After much scrolling of microfilm, I located both cases listed in a handwritten index (in multiple indexes, in fact, which was a bit confusing). In a roll of district court minutes, I learned the divorce was transferred to a special district court.

The special district minutes, on a different roll of microfilm, reported the case was dismissed with court costs to be paid by the plaintiff, my great-grandmother (that made me chuckle—she was destitute; I doubt they ever got their money), but didn’t say why.

On yet another roll of film, I scored a pretty good hit: The case file held the divorce petition with my great-grandmother’s accusations against her husband, as well as a court order for the sheriff to serve him. He’d pled guilty to violating local liquor laws and was a guest of the state penitentiary at the time.

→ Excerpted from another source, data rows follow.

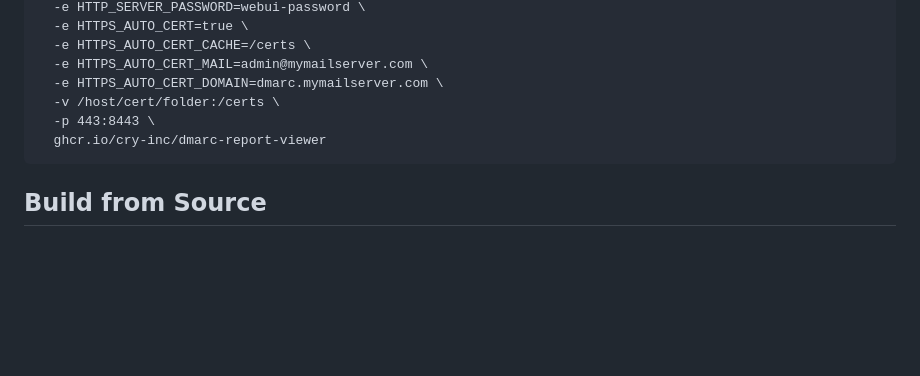
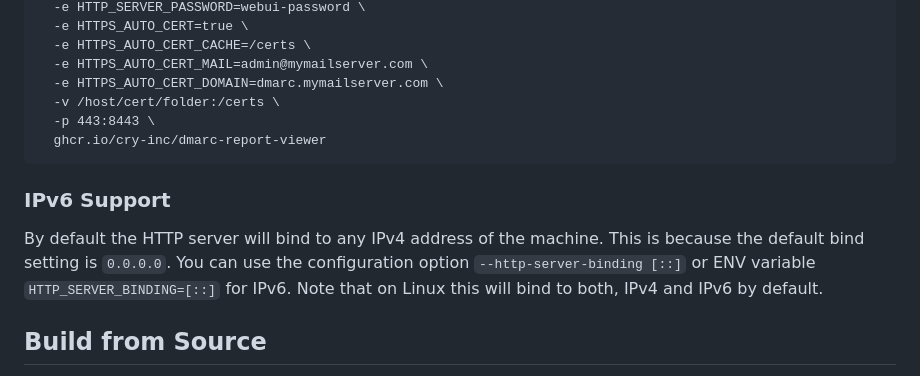
Before and after one commit to cry-inc/dmarc-report-viewer, a Markdown page: README.md, the part around one of its changes. Rendered like a GitHub page; blank space fills up the shorter version.

Commit message:
Extended README.md with some hints for IPv6

```diff
--- a/README.md
+++ b/README.md
@@ -116,6 +116,12 @@ You should also persist the certificate caching directory on your host file syst
       -p 443:8443 \
       ghcr.io/cry-inc/dmarc-report-viewer
 
+### IPv6 Support
+By default the HTTP server will bind to any IPv4 address of the machine.
+This is because the default bind setting is `0.0.0.0`.
+You can use the configuration option `--http-server-binding [::]` or ENV variable `HTTP_SERVER_BINDING=[::]` for IPv6.
+Note that on Linux this will bind to both, IPv4 and IPv6 by default.
+
 ## Build from Source
 1. Install Rust toolchain (see https://rustup.rs/)
 2. Check out this repository (or download and extract the ZIP file)
```
Also changed, not shown: other parts of README.md (+1 -1 lines).
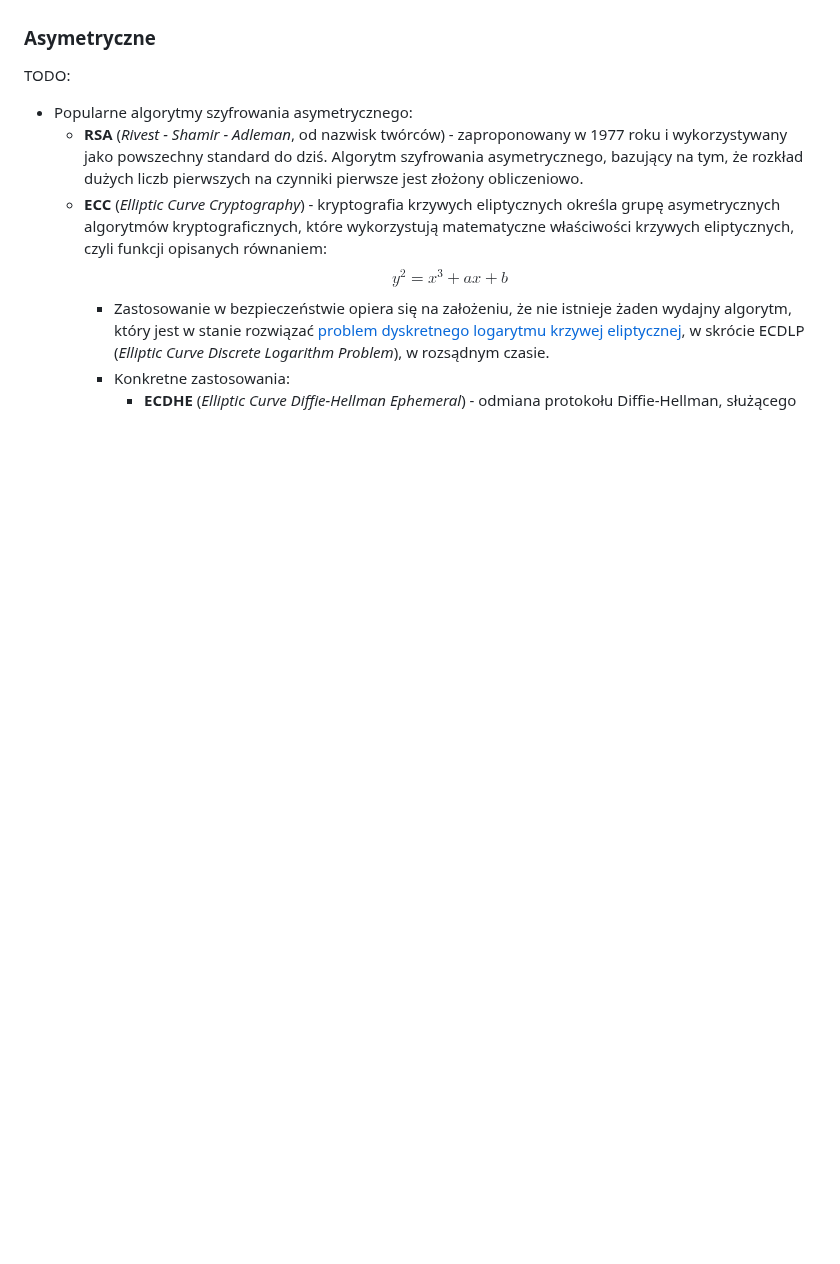
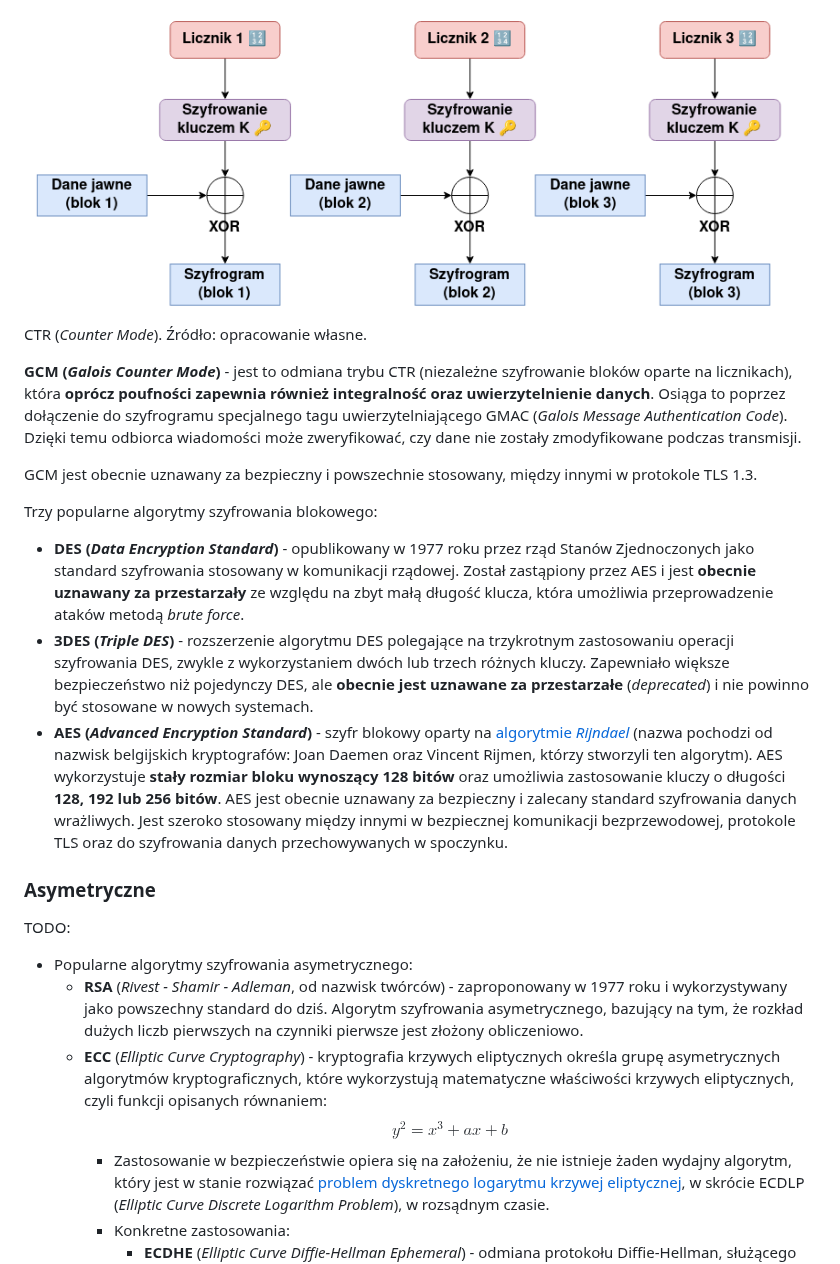
Before and after one commit to mieczyk/comptia-security-plus-po-polsku, a Markdown page: 1-general-security-concepts/1-4-cryptographic-solutions.md, the part around one of its changes. Drawn GitHub-style; pictures changed too: media/1-4-block-ciphers-ctr.png (added); blank space fills up the shorter version.

```diff
--- a/1-general-security-concepts/1-4-cryptographic-solutions.md
+++ b/1-general-security-concepts/1-4-cryptographic-solutions.md
@@ -306,3 +315,14 @@ TODO:
+![CTR](../media/1-4-block-ciphers-ctr.png)
+CTR (*Counter Mode*). Źródło: opracowanie własne.
+
+**GCM (*Galois Counter Mode*)** - jest to odmiana trybu CTR (niezależne szyfrowanie bloków oparte na licznikach), która **oprócz poufności zapewnia również integralność oraz uwierzytelnienie danych**. Osiąga to poprzez dołączenie do szyfrogramu specjalnego tagu uwierzytelniającego GMAC (_Galois Message Authentication Code_). Dzięki temu odbiorca wiadomości może zweryfikować, czy dane nie zostały zmodyfikowane podczas transmisji.
+
+GCM jest obecnie uznawany za bezpieczny i powszechnie stosowany, między innymi w protokole TLS 1.3.
+
+Trzy popularne algorytmy szyfrowania blokowego:
+- **DES (*Data Encryption Standard*)** - opublikowany w 1977 roku przez rząd Stanów Zjednoczonych jako standard szyfrowania stosowany w komunikacji rządowej. Został zastąpiony przez AES i jest **obecnie uznawany za przestarzały** ze względu na zbyt małą długość klucza, która umożliwia przeprowadzenie ataków metodą *brute force*.
+- **3DES (*Triple DES*)** - rozszerzenie algorytmu DES polegające na trzykrotnym zastosowaniu operacji szyfrowania DES, zwykle z wykorzystaniem dwóch lub trzech różnych kluczy. Zapewniało większe bezpieczeństwo niż pojedynczy DES, ale **obecnie jest uznawane za przestarzałe** (_deprecated_) i nie powinno być stosowane w nowych systemach.
+- **AES (*Advanced Encryption Standard*)** - szyfr blokowy oparty na  [algorytmie *Rijndael*](https://csrc.nist.gov/csrc/media/projects/cryptographic-standards-and-guidelines/documents/aes-development/rijndael-ammended.pdf) (nazwa pochodzi od nazwisk belgijskich kryptografów: Joan Daemen oraz Vincent Rijmen, którzy stworzyli ten algorytm). AES wykorzystuje **stały rozmiar bloku wynoszący 128 bitów** oraz umożliwia zastosowanie kluczy o długości **128, 192 lub 256 bitów**. AES jest obecnie uznawany za bezpieczny i zalecany standard szyfrowania danych wrażliwych. Jest szeroko stosowany między innymi w bezpiecznej komunikacji bezprzewodowej, protokole TLS oraz do szyfrowania danych przechowywanych w spoczynku.
 ### Asymetryczne
 TODO:
 - Popularne algorytmy szyfrowania asymetrycznego:
```
Also changed, not shown: other parts of 1-general-security-concepts/1-4-cryptographic-solutions.md (+24 -15 lines), media/1-4-block-ciphers-cfb.png (added), 1 other file.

His case was even more challenging. The index gave a minute book number and a page number, but neither seemed to match up with the content on any roll of the FHL’s court records microfilm for the county. The trial was in June 1913, yet the case file number in the index corresponded to cases in the 1880s, long before my great-grandfather was in the country.

On the recommendation of the information desk consultant, I checked the 1880s case file film to see if a long-ago court clerk had misfiled the records. A batch of files that would’ve included my great-grandfather’s case file number was missing. There must’ve been a blip in the numbering system at some point.

Then I scrolled through the case papers for 1913—maybe the indexer wrote down the wrong number. Nothing.

The consultant pointed out that keeping track of the papers a court action generated over a stretch of time was particularly difficult before computers. And of course it’s possible the records escaped microfilming or are just gone.

I once requested my great-grandfather’s case records from the county court, but at that time all I knew was the date, not the information from the index, and my letter was returned with the note “found nothing.” Now, having spent hours glued to a microfilm reader getting nauseous from the whirring images, I hope my request didn’t cost the clerk half a day’s work.

I’ll probably risk the clerk’s ire and send another, very polite, request for a search, along with a photocopy of the index page.


court records | Family Tree Firsts | FamilySearch
Wednesday, January 14, 2009 8:02:35 AM (Eastern Standard Time, UTC-05:00)  #  Comments [1]